YOUR GOAL
Images excepted, the data below must be repeated exactly.

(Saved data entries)
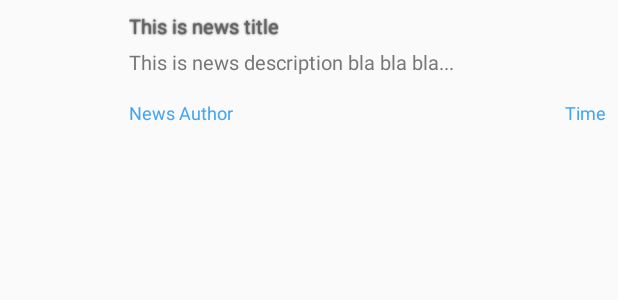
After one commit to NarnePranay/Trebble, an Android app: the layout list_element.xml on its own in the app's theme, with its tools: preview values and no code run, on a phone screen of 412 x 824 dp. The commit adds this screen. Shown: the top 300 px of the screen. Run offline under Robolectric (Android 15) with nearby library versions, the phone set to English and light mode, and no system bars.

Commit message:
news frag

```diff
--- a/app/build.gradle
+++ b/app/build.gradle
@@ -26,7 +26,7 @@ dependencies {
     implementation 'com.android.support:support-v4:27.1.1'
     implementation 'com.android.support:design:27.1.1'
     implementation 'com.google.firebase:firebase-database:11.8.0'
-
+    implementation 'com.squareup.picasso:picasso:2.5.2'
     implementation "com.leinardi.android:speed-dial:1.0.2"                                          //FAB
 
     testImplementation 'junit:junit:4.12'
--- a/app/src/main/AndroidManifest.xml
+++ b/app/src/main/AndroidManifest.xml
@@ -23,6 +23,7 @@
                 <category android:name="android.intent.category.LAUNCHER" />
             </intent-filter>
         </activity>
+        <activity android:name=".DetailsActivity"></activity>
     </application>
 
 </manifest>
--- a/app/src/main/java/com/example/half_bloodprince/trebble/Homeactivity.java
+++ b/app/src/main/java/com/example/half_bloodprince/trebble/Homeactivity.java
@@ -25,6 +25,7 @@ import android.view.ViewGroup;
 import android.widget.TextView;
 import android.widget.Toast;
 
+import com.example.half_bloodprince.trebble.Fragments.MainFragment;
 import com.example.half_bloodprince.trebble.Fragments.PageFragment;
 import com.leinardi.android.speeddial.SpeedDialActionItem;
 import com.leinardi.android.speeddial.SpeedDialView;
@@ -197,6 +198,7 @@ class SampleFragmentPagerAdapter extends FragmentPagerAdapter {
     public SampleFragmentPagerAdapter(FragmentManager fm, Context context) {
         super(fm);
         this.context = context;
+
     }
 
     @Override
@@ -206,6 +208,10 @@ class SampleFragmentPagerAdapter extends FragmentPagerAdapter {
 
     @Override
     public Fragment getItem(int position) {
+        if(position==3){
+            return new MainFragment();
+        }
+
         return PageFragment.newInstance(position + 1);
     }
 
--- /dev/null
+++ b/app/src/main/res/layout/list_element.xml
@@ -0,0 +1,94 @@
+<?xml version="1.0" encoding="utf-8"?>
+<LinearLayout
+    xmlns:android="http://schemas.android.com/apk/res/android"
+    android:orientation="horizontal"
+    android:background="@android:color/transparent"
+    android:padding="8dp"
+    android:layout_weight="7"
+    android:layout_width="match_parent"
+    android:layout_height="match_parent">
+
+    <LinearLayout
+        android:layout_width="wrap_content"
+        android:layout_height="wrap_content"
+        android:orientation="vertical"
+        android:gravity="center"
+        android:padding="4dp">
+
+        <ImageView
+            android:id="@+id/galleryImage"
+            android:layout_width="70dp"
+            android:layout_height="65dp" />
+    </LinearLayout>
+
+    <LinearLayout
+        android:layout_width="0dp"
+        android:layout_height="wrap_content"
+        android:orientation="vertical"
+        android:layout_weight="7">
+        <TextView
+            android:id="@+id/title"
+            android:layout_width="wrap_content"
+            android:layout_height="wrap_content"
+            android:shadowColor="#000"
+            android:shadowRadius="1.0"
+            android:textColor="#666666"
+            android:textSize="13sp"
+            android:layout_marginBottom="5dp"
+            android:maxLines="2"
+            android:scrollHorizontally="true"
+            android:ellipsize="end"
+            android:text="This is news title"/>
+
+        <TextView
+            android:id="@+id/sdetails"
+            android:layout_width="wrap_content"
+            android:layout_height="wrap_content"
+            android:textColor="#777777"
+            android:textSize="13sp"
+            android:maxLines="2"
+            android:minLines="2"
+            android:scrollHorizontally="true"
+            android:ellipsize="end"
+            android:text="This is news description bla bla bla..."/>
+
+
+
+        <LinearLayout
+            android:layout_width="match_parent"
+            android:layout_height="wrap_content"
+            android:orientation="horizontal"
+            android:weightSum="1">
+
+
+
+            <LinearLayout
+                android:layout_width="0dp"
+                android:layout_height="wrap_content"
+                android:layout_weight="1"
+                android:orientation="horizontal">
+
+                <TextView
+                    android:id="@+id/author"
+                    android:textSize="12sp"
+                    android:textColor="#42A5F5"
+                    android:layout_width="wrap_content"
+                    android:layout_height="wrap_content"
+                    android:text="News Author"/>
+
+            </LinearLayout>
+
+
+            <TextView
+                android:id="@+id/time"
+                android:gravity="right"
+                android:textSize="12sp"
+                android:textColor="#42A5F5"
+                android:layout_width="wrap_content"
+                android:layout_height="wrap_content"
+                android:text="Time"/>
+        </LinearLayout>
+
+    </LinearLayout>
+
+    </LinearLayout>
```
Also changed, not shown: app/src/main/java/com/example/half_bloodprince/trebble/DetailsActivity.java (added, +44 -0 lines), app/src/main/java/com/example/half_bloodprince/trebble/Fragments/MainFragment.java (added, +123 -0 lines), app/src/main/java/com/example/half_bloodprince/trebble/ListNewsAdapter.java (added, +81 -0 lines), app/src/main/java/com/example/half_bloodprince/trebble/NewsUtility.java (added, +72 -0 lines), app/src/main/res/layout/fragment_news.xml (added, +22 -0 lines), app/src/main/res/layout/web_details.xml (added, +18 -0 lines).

ANSWER TO THIS TASK
After one commit to NarnePranay/Trebble, an Android app: the layout list_element.xml on its own in the app's theme, with its tools: preview values and no code run, on a phone screen of 412 x 824 dp. The commit adds this screen. Shown: the top 300 px of the screen. Run offline under Robolectric (Android 15) with nearby library versions, the phone set to English and light mode, and no system bars.

Commit message:
news frag

```diff
--- a/app/build.gradle
+++ b/app/build.gradle
@@ -26,7 +26,7 @@ dependencies {
     implementation 'com.android.support:support-v4:27.1.1'
     implementation 'com.android.support:design:27.1.1'
     implementation 'com.google.firebase:firebase-database:11.8.0'
-
+    implementation 'com.squareup.picasso:picasso:2.5.2'
     implementation "com.leinardi.android:speed-dial:1.0.2"                                          //FAB
 
     testImplementation 'junit:junit:4.12'
--- a/app/src/main/AndroidManifest.xml
+++ b/app/src/main/AndroidManifest.xml
@@ -23,6 +23,7 @@
                 <category android:name="android.intent.category.LAUNCHER" />
             </intent-filter>
         </activity>
+        <activity android:name=".DetailsActivity"></activity>
     </application>
 
 </manifest>
--- a/app/src/main/java/com/example/half_bloodprince/trebble/Homeactivity.java
+++ b/app/src/main/java/com/example/half_bloodprince/trebble/Homeactivity.java
@@ -25,6 +25,7 @@ import android.view.ViewGroup;
 import android.widget.TextView;
 import android.widget.Toast;
 
+import com.example.half_bloodprince.trebble.Fragments.MainFragment;
 import com.example.half_bloodprince.trebble.Fragments.PageFragment;
 import com.leinardi.android.speeddial.SpeedDialActionItem;
 import com.leinardi.android.speeddial.SpeedDialView;
@@ -197,6 +198,7 @@ class SampleFragmentPagerAdapter extends FragmentPagerAdapter {
     public SampleFragmentPagerAdapter(FragmentManager fm, Context context) {
         super(fm);
         this.context = context;
+
     }
 
     @Override
@@ -206,6 +208,10 @@ class SampleFragmentPagerAdapter extends FragmentPagerAdapter {
 
     @Override
     public Fragment getItem(int position) {
+        if(position==3){
+            return new MainFragment();
+        }
+
         return PageFragment.newInstance(position + 1);
     }
 
--- /dev/null
+++ b/app/src/main/res/layout/list_element.xml
@@ -0,0 +1,94 @@
+<?xml version="1.0" encoding="utf-8"?>
+<LinearLayout
+    xmlns:android="http://schemas.android.com/apk/res/android"
+    android:orientation="horizontal"
+    android:background="@android:color/transparent"
+    android:padding="8dp"
+    android:layout_weight="7"
+    android:layout_width="match_parent"
+    android:layout_height="match_parent">
+
+    <LinearLayout
+        android:layout_width="wrap_content"
+        android:layout_height="wrap_content"
+        android:orientation="vertical"
+        android:gravity="center"
+        android:padding="4dp">
+
+        <ImageView
+            android:id="@+id/galleryImage"
+            android:layout_width="70dp"
+            android:layout_height="65dp" />
+    </LinearLayout>
+
+    <LinearLayout
+        android:layout_width="0dp"
+        android:layout_height="wrap_content"
+        android:orientation="vertical"
+        android:layout_weight="7">
+        <TextView
+            android:id="@+id/title"
+            android:layout_width="wrap_content"
+            android:layout_height="wrap_content"
+            android:shadowColor="#000"
+            android:shadowRadius="1.0"
+            android:textColor="#666666"
+            android:textSize="13sp"
+            android:layout_marginBottom="5dp"
+            android:maxLines="2"
+            android:scrollHorizontally="true"
+            android:ellipsize="end"
+            android:text="This is news title"/>
+
+        <TextView
+            android:id="@+id/sdetails"
+            android:layout_width="wrap_content"
+            android:layout_height="wrap_content"
+            android:textColor="#777777"
+            android:textSize="13sp"
+            android:maxLines="2"
+            android:minLines="2"
+            android:scrollHorizontally="true"
+            android:ellipsize="end"
+            android:text="This is news description bla bla bla..."/>
+
+
+
+        <LinearLayout
+            android:layout_width="match_parent"
+            android:layout_height="wrap_content"
+            android:orientation="horizontal"
+            android:weightSum="1">
+
+
+
+            <LinearLayout
+                android:layout_width="0dp"
+                android:layout_height="wrap_content"
+                android:layout_weight="1"
+                android:orientation="horizontal">
+
+                <TextView
+                    android:id="@+id/author"
+                    android:textSize="12sp"
+                    android:textColor="#42A5F5"
+                    android:layout_width="wrap_content"
+                    android:layout_height="wrap_content"
+                    android:text="News Author"/>
+
+            </LinearLayout>
+
+
+            <TextView
+                android:id="@+id/time"
+                android:gravity="right"
+                android:textSize="12sp"
+                android:textColor="#42A5F5"
+                android:layout_width="wrap_content"
+                android:layout_height="wrap_content"
+                android:text="Time"/>
+        </LinearLayout>
+
+    </LinearLayout>
+
+    </LinearLayout>
```
Also changed, not shown: app/src/main/java/com/example/half_bloodprince/trebble/DetailsActivity.java (added, +44 -0 lines), app/src/main/java/com/example/half_bloodprince/trebble/Fragments/MainFragment.java (added, +123 -0 lines), app/src/main/java/com/example/half_bloodprince/trebble/ListNewsAdapter.java (added, +81 -0 lines), app/src/main/java/com/example/half_bloodprince/trebble/NewsUtility.java (added, +72 -0 lines), app/src/main/res/layout/fragment_news.xml (added, +22 -0 lines), app/src/main/res/layout/web_details.xml (added, +18 -0 lines).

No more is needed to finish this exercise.